== Segment start ==

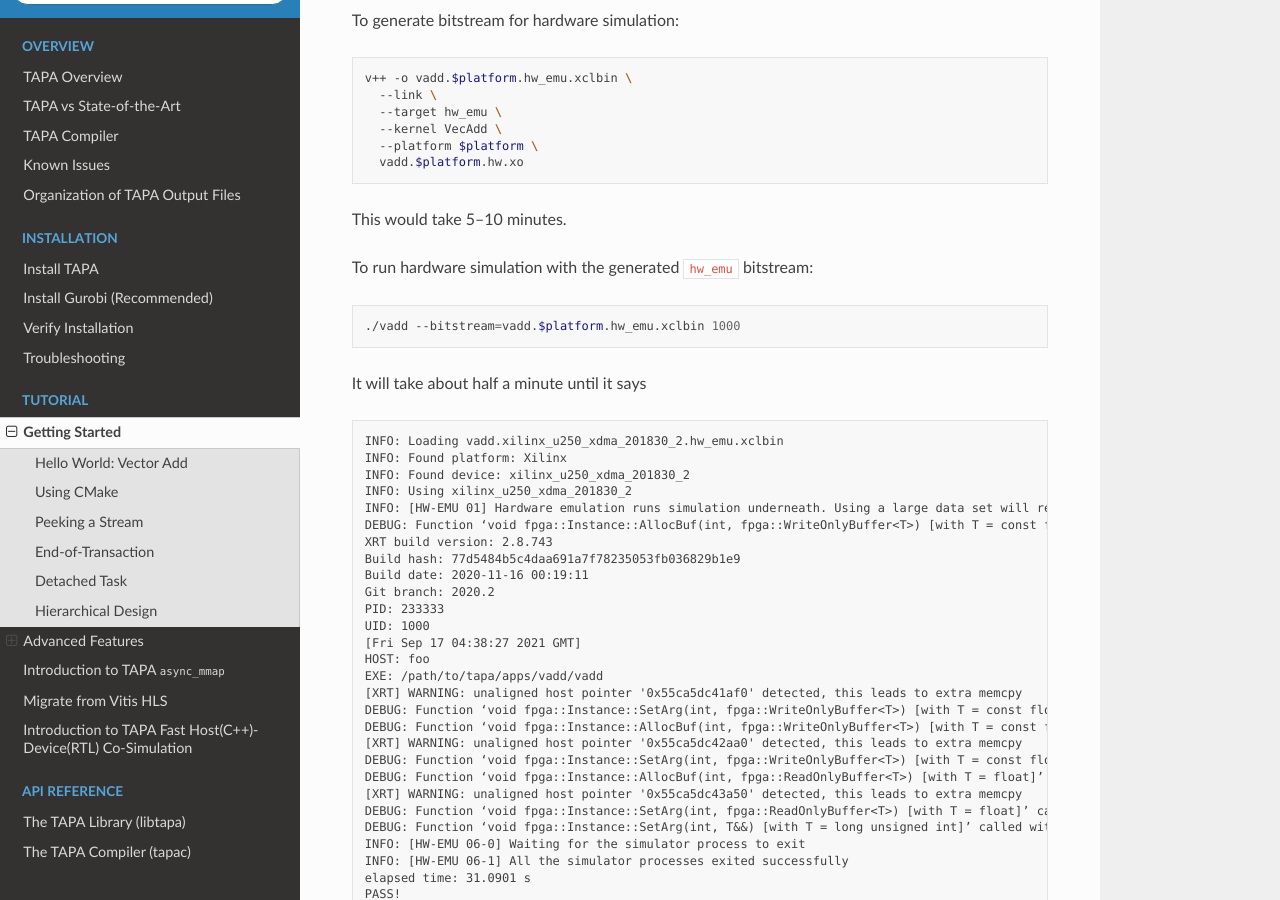
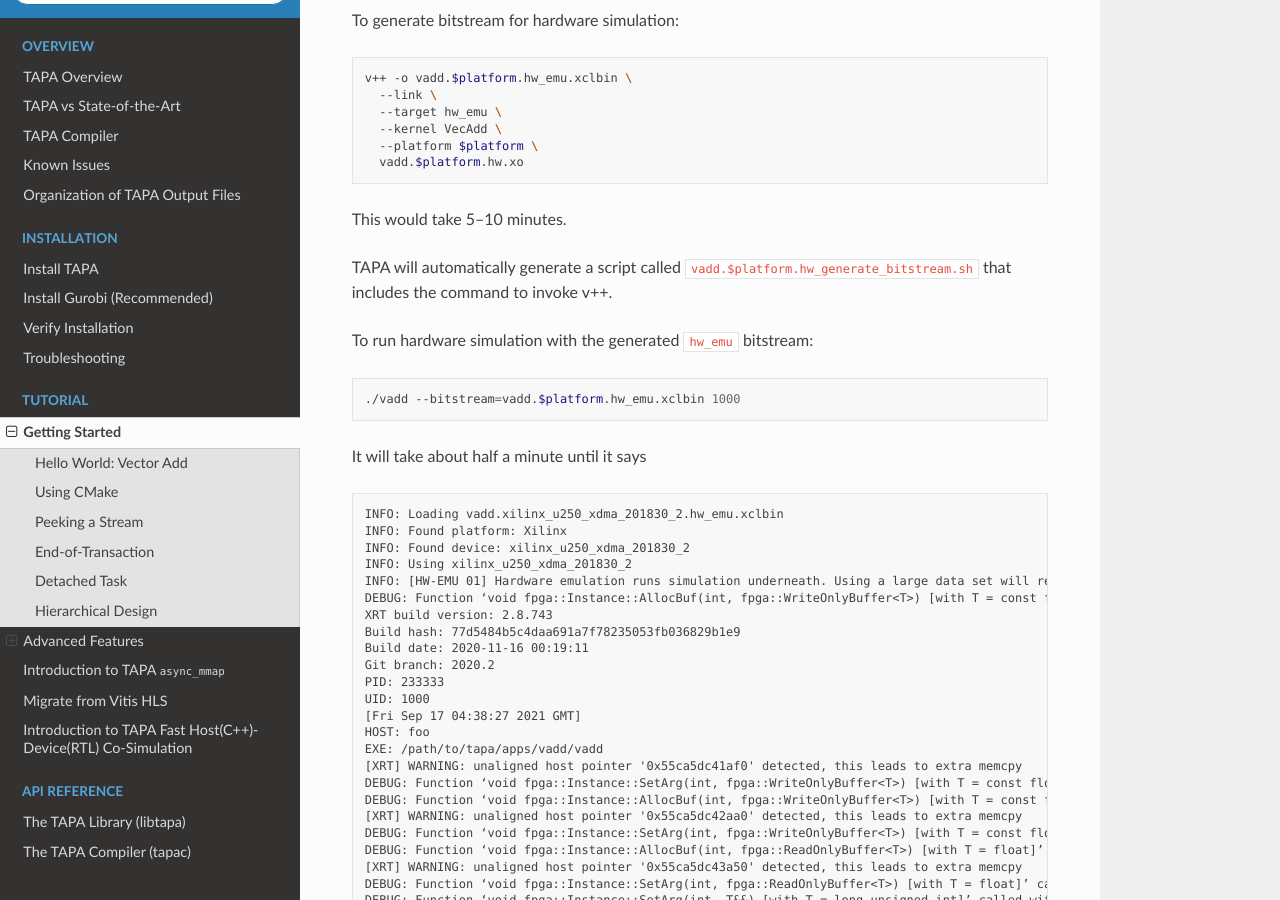
Before and after one commit to rapidstream-org/rapidstream-tapa, a Sphinx documentation site: the page built from docs/tutorial.rst, in a window 1280 px wide and 900 px high, scrolled down 3016 px. Built offline with Sphinx 7.4.7 and the Read the Docs theme 2.0.0, drawn with Linux system fonts in a browser that asks for light colours.

Commit message:
docs: mention auto-generated v++ script

```diff
--- a/docs/tutorial.rst
+++ b/docs/tutorial.rst
@@ -177,6 +177,8 @@ To generate bitstream for hardware simulation:
     vadd.$platform.hw.xo
 
 This would take 5--10 minutes.
+
+TAPA will automatically generate a script called ``vadd.$platform.hw_generate_bitstream.sh`` that includes the command to invoke v++.
 
 To run hardware simulation with the generated ``hw_emu`` bitstream:
 
```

== Segment end ==

WHAT IS EXPECTED
Please output every record above exactly. Leave the pictures out.

RESPONSE BELOW
Before and after one commit to rapidstream-org/rapidstream-tapa, a Sphinx documentation site: the page built from docs/tutorial.rst, in a window 1280 px wide and 900 px high, scrolled down 3016 px. Built offline with Sphinx 7.4.7 and the Read the Docs theme 2.0.0, drawn with Linux system fonts in a browser that asks for light colours.

Commit message:
docs: mention auto-generated v++ script

```diff
--- a/docs/tutorial.rst
+++ b/docs/tutorial.rst
@@ -177,6 +177,8 @@ To generate bitstream for hardware simulation:
     vadd.$platform.hw.xo
 
 This would take 5--10 minutes.
+
+TAPA will automatically generate a script called ``vadd.$platform.hw_generate_bitstream.sh`` that includes the command to invoke v++.
 
 To run hardware simulation with the generated ``hw_emu`` bitstream:
 
```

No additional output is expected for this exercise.